_PROBLEM DETAILS_
Some lines in the entries contain the word "text". Copy all of them.

Start of Block

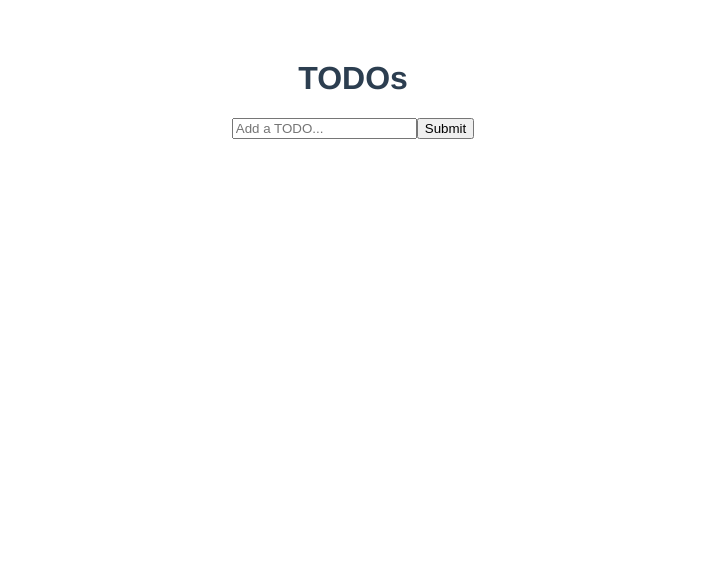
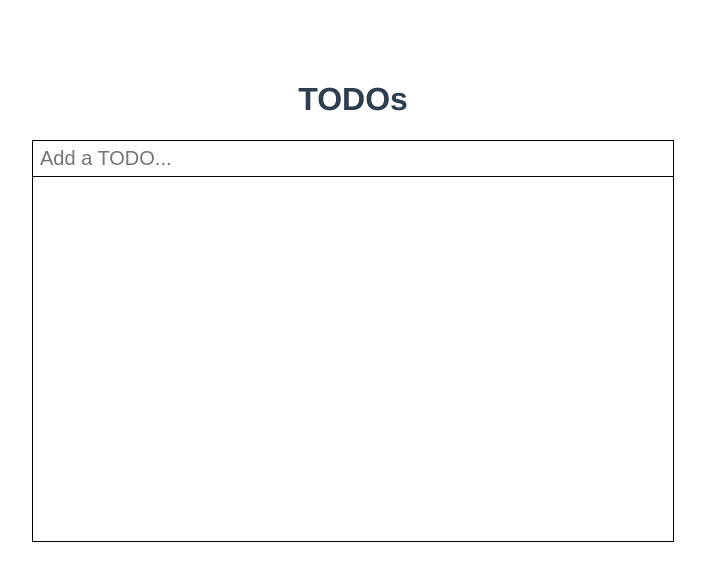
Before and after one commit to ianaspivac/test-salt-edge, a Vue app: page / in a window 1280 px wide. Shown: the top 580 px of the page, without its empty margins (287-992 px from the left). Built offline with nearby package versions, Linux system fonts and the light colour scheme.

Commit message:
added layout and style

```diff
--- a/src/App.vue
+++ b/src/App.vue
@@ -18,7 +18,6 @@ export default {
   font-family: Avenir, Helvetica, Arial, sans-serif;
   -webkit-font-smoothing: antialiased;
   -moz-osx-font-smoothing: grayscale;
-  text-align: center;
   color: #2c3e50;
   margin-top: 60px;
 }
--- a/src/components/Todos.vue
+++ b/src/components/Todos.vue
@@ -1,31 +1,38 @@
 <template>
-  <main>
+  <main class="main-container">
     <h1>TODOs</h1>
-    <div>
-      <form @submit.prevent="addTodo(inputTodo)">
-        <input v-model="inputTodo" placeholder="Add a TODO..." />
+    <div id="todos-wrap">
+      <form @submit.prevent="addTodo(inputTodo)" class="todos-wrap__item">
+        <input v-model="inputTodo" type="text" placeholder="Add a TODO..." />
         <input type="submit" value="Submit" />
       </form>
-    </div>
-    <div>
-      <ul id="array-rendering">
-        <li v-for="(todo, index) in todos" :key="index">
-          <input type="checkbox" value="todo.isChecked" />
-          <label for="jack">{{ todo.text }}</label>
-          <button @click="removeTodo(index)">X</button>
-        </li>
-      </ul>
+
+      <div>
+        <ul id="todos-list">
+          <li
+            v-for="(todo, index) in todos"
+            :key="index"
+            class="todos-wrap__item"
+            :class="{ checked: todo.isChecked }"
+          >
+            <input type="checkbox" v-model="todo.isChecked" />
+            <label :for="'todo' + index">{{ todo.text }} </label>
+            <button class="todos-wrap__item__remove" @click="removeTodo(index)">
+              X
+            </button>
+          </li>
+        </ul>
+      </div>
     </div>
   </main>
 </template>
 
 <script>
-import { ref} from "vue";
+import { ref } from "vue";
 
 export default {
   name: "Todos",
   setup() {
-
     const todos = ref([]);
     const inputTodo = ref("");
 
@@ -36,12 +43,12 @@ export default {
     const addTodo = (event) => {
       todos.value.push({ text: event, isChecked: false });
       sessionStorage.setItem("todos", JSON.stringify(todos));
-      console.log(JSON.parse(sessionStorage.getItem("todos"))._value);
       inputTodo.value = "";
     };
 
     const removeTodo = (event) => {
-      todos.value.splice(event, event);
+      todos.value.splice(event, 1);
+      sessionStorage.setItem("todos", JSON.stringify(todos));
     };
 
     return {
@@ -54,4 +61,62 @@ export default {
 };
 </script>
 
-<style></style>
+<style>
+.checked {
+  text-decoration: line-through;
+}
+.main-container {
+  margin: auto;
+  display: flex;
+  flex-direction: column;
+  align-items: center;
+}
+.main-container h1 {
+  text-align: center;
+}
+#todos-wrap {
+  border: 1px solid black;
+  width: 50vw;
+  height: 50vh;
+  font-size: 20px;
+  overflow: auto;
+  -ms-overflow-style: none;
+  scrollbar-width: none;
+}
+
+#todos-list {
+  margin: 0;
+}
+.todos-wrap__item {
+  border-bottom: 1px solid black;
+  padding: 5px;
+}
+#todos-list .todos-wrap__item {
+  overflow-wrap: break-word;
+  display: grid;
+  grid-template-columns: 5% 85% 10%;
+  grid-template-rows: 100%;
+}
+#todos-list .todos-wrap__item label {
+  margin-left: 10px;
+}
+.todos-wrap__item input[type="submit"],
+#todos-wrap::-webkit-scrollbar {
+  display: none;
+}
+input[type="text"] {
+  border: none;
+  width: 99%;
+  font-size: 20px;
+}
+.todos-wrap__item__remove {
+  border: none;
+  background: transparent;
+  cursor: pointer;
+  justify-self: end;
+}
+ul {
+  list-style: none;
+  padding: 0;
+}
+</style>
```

End of Block
Start of Block

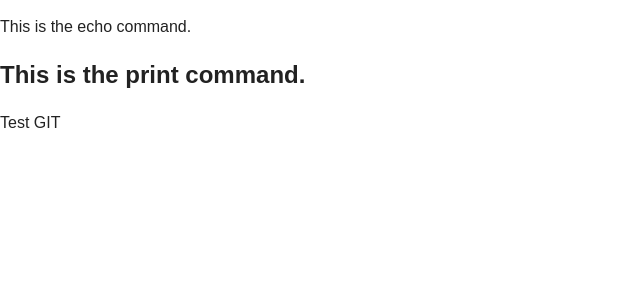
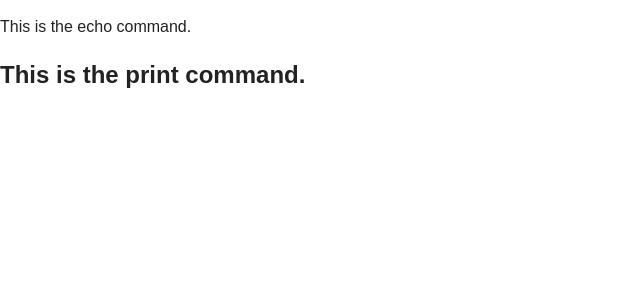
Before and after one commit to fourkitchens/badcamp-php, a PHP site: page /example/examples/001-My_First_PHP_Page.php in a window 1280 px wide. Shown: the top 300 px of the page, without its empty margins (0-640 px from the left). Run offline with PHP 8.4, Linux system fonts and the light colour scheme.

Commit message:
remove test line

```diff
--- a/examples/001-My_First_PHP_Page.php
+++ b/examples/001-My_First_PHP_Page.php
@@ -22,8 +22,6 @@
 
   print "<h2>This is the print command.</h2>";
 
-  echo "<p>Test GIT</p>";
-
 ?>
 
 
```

End of Block

_THE ANSWER_
-  text-align: center;
+        <input v-model="inputTodo" type="text" placeholder="Add a TODO..." />
-          <label for="jack">{{ todo.text }}</label>
+            <label :for="'todo' + index">{{ todo.text }} </label>
       todos.value.push({ text: event, isChecked: false });
+  text-decoration: line-through;
+  text-align: center;
+input[type="text"] {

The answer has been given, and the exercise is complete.